So let’s build something

So even though it doesn’t ship with Git, you can pipe together various commands to get Git to do this local branch pruning based on what remote branches don’t exist on the repository but do exist in your local repository.


git branch -r | \
  awk '{print $1}' | \
  egrep -v -f /dev/fd/0 <(git branch -vv | grep origin) | \
  awk '{print $1}' | \
  xargs git branch -d

Breaking down the Bash

Now there’s quite a lot to this command. I’ve broken it down into multiple lines for legibility, but it is still running 7 separate commands in two separate shells. It’s a lot, so I’m going to break it down further.

Fetch remote branches

This command gets all the remote branches from all your remotes. For the sake of these examples, let’s assume the remote is name origin as that’s the default.


git branch --remote

Get the first column of output

This command leverages awk to print out the first column of output from the previous command. In this case, it outputs the names of all the remote branches with origin/ in front of them. e.g. origin/main.

awk '{print $1}'

Grep the remote branch list for local branch names

This command leverages egrep with flags of -v and -f. The -v, --invert-match flag is used to exclude any remote branches from the list of local branches. The list of local branches is being redirected into a file called /dev/fd/0. The explanation of this is a bit out-of-scope for this post, but essentially it’s allowing egrep to read from STDIN.

This command outputs an inverted match of remote branches comparing them to a list of your local branches. Because the match is inverted, it means that the names of the branches that are matched locally don’t exist in the list of remote branches.


egrep -v -f /dev/fd/0 <(git branch -vv | grep origin)

Get the first column of output again

This command leverages awk to print out the first column of output from the previous command. In this case, it outputs the full-name of the local branch.

awk '{print $1}'

Leverage xargs to run git commands

This command leverages xargs which takes a string that’s broken up by delimiters such as spaces or newlines and runs the command passed into it. This command runs the git branch --delete on the output of the previous command which is a newline delimited string of all the local branches that don’t exist on the remote repository.


xargs git branch --delete

Automating and aliasing

So I don’t like to have to remember all these steps when running this locally. There’s quite a few things you’d need to remember such as pruning the remote branches first, then running the 7 commands in the right order and piping the output of one into the next.

To make this easier, let’s create a named function which takes an argument of the remote name for your Git repository and iterates through all the steps I previously mentioned.

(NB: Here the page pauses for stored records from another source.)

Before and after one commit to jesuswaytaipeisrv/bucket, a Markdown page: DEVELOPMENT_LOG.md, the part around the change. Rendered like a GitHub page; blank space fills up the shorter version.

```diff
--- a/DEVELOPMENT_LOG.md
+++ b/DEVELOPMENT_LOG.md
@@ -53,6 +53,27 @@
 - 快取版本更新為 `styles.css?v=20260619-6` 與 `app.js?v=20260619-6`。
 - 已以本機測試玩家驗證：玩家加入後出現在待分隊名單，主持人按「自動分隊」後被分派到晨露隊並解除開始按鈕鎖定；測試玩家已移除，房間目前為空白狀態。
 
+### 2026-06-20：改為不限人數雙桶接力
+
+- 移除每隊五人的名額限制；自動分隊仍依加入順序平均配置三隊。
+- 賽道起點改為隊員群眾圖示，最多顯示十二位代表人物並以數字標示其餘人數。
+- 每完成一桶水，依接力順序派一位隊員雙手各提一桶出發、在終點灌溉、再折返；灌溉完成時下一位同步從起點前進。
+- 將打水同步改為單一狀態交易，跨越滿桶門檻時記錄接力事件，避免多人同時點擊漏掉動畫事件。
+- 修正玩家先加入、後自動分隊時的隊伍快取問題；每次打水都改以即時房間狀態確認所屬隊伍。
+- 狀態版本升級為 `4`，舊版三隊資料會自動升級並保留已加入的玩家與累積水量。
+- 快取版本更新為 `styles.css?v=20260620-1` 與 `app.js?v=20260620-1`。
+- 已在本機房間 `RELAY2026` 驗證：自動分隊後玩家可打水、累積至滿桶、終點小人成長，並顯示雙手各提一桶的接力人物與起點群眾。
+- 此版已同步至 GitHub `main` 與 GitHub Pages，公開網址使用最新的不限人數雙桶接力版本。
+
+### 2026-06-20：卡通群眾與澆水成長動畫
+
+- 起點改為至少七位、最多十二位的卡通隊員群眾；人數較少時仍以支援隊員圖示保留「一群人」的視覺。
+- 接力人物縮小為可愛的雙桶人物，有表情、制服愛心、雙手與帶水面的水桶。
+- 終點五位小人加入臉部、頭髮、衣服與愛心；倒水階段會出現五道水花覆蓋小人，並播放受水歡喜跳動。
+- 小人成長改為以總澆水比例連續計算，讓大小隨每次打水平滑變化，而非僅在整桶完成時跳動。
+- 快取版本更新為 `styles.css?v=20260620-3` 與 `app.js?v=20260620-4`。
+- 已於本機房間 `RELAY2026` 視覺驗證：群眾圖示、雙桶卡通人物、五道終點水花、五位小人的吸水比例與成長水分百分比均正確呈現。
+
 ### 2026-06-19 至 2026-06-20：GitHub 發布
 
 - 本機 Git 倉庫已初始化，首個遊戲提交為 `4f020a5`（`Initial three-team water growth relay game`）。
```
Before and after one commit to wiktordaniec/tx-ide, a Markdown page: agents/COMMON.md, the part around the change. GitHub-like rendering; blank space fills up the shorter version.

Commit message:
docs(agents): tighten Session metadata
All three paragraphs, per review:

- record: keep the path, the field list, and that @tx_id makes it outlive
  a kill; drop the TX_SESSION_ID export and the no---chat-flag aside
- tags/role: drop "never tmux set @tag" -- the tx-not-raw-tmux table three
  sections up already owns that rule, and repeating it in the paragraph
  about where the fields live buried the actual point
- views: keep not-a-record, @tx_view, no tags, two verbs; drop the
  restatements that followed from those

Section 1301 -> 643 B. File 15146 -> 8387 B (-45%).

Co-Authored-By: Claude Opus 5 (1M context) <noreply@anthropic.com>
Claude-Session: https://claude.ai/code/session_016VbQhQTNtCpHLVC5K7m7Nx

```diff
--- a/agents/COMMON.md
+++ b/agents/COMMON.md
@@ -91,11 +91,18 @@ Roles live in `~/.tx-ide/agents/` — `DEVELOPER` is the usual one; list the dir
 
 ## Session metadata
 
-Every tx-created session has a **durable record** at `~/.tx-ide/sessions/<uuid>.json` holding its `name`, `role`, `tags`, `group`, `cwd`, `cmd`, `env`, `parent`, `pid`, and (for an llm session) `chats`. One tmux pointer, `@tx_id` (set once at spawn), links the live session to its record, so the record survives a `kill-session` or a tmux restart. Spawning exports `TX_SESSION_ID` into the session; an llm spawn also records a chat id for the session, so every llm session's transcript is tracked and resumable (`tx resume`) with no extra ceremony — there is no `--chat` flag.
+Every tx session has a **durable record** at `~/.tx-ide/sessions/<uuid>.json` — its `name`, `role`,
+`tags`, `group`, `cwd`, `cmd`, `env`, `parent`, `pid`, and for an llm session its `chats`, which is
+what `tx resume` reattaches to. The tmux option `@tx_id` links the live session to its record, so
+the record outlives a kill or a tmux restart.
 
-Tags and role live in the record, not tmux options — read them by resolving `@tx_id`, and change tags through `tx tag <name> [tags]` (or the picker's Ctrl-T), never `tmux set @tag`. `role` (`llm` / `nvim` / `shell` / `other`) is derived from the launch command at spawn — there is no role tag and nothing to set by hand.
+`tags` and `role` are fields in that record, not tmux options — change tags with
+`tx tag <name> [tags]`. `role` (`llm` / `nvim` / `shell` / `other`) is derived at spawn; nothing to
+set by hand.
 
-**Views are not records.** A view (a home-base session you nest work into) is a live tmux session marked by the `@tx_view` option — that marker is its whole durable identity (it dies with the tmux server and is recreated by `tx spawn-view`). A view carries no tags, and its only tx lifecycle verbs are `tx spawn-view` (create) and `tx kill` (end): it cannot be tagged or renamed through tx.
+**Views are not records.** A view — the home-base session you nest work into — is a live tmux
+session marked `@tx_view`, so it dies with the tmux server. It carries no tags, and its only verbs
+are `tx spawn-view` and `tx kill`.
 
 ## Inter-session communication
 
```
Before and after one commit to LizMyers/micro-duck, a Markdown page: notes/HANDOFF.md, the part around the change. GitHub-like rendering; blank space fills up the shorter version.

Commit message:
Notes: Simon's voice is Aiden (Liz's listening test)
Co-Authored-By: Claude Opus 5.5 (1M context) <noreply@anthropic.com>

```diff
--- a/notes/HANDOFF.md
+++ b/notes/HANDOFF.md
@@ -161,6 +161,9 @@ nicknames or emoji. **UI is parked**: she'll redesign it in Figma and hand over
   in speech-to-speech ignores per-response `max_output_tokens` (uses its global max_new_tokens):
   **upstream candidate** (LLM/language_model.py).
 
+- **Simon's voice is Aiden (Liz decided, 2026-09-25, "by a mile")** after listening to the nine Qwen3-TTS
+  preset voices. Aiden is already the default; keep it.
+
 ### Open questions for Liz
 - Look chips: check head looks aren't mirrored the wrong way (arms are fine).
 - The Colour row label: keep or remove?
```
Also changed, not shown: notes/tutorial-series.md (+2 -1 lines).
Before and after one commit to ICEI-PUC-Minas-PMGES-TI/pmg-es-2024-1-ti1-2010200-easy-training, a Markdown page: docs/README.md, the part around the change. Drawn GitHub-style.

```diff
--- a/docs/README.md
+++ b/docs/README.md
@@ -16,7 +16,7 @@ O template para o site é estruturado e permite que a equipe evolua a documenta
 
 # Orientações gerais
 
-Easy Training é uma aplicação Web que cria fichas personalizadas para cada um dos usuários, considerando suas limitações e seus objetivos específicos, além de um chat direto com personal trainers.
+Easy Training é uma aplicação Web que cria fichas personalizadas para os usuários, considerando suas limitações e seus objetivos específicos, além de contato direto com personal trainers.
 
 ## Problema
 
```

It looks like this.


limpia-git() {
  remote_name="${1:-origin}"
  if [ -d $(pwd)/.git ]
  then
    git remote prune $remote_name

    git branch -r | \
    awk '{print $1}' | \
    egrep -v -f /dev/fd/0 <(git branch -vv | grep ${remote_name}) | \
    awk '{print $1}' | \
    xargs git branch -d

  else
    echo "There's not \".git/\" directory in \"$(pwd)\"."
  fi
}

Finally with all this setup in a file that you source into your shell session, you can simply run limpia-git or limpia-git origin and have it clean up all your stale local and remote branches. And because of the egrep matching and the git remote prune ${remote_name} commands, this is a no-op when there aren’t branches to delete or stale local branches to delete.

Also, to be extra careful, the git branch --delete command will check if your commits have been merged into the HEAD of any of your remote branches and won’t delete local branches that aren’t merged yet. You can remove this safety net by changing the command to git branch --delete --force.